Context: With seven Supreme Court judges retiring this year and over a third of sanctioned high court judges posts lying vacant, Parliament should urgently consider increasing the retirement ages of SC and HC judges from 65 and 62 respectively.
Scarce judicial resources are constantly expended in finding suitable candidates for these top constitutional positions. And with replacements rarely happening concurrently, the pendency burden grows faster.
What is the scale of the problem?
The vacancy problem is more pronounced in High Courts (HCs) where 45% of pending 59 lakh cases are awaiting disposal for over five years.
– While the overall vacancy position is 35% in HCs, in big HCs like Allahabad, Calcutta and Patna nearly 50% sanctioned posts lie vacant.
– The bizarrely different retirement ages for SC-HC judges may be a colonial legacy, but the UK has progressively increased retirement age for judicial office holders to 75.
Even Article 224A’s option of allowing reappointment of retired HC judges hasn’t been exercised.
What are the benefits of increasing the retirement age of the judges?
Pendency of cases can be dealt effectively if judges retire late, thereby helping crores of citizens awaiting justice in civil and criminal matters.
Judicial independence: Many judges secure positions as judicial members of tribunals and commissions post-retirement. But this strong desire for post-retirement jobs weakens judicial independence vis-à-vis central and state executives. If judges serve till 70 there’s minimal incentive to seek post-retirement avenues.
Attracting the best minds: A higher retirement age can also attract the best minds to the vocation.
– HC collegiums face great difficulty attracting noted lawyers because of the low retirement age of 62 and delayed appointments.

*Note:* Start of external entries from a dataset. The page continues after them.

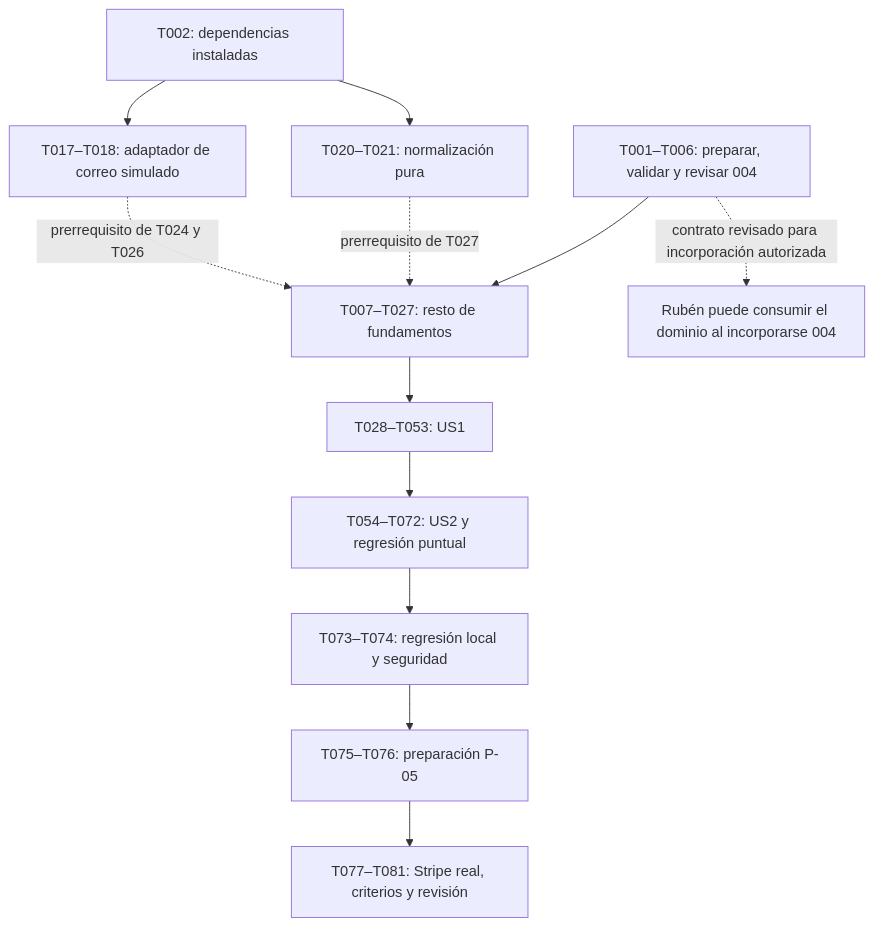
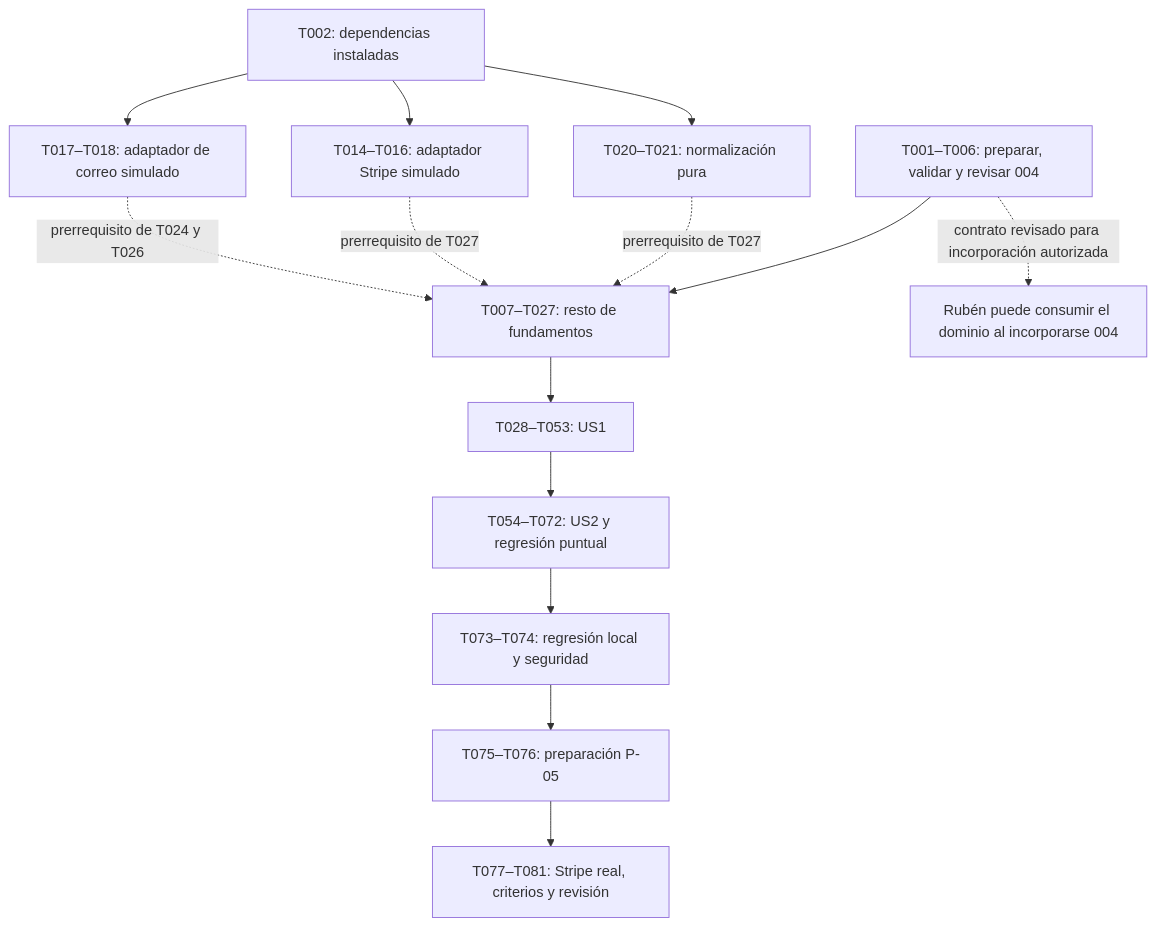
Before and after one commit to nmp55-ua/IWEB_ONG: the diagram in specs/spec-001/tasks.md, drawn with Mermaid. The commit also changed other lines of this file and 3 other files, not shown here.

Commit message:
HU-01: amplía y prueba el adaptador de Stripe

````diff
--- a/specs/spec-001/tasks.md
+++ b/specs/spec-001/tasks.md
@@ -473,14 +486,16 @@
 ```mermaid
 flowchart TD
     A["T001–T006: preparar, validar y revisar 004"] --> B["T007–T027: resto de fundamentos"]
     A -. "contrato revisado para incorporación autorizada" .-> R["Rubén puede consumir el dominio al incorporarse 004"]
     N["T002: dependencias instaladas"] --> P["T020–T021: normalización pura"]
     P -. "prerrequisito de T027" .-> B
+    N --> Q["T014–T016: adaptador Stripe simulado"]
+    Q -. "prerrequisito de T027" .-> B
     N --> S["T017–T018: adaptador de correo simulado"]
     S -. "prerrequisito de T024 y T026" .-> B
     B --> C["T028–T053: US1"]
     C --> D["T054–T072: US2 y regresión puntual"]
     D --> E["T073–T074: regresión local y seguridad"]
     E --> F["T075–T076: preparación P-05"]
     F --> G["T077–T081: Stripe real, criterios y revisión"]
 ```
````
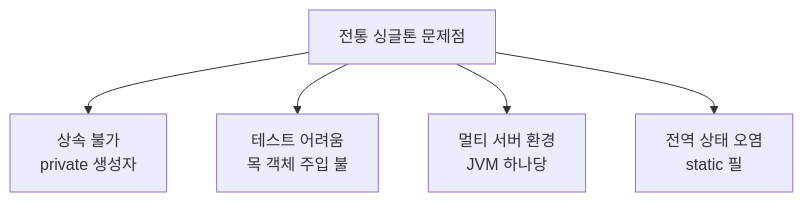
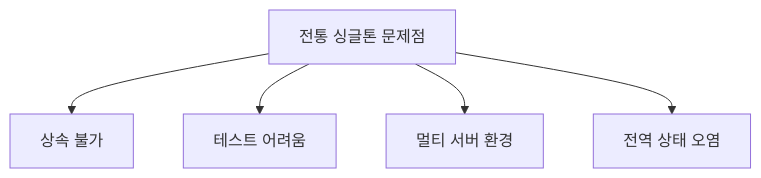
The fourth of 6 diagrams in _posts/spring/2022-06-16-싱글톤 레지스트리와 오브젝트 스코프.md (yjkim2015/yjkim2015.github.io), drawn with Mermaid before and after one commit. The commit also changed other lines of this file and 217 other files, not shown here.

First line of the commit message:
Mermaid 크기 수정: useMaxWidth:true + SVG max-width:100% + 라벨 축소

````diff
--- a/_posts/spring/2022-06-16-싱글톤 레지스트리와 오브젝트 스코프.md
+++ b/_posts/spring/2022-06-16-싱글톤 레지스트리와 오브젝트 스코프.md
@@ -124,8 +124,8 @@
 ```mermaid
 graph TD
     PROBLEM["전통 싱글톤 문제점"]
-    PROBLEM --> P1["상속 불가\nprivate 생성자"]
-    PROBLEM --> P2["테스트 어려움\n목 객체 주입 불"]
-    PROBLEM --> P3["멀티 서버 환경\nJVM 하나당"]
-    PROBLEM --> P4["전역 상태 오염\nstatic 필"]
+    PROBLEM --> P1["상속 불가"]
+    PROBLEM --> P2["테스트 어려움"]
+    PROBLEM --> P3["멀티 서버 환경"]
+    PROBLEM --> P4["전역 상태 오염"]
 ```
````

Source: This post is based on the article “Retire judges later: Constitutional court judges are being pensioned off too early. Their services are badly needed” published in The Times of India on 25th Apr 22.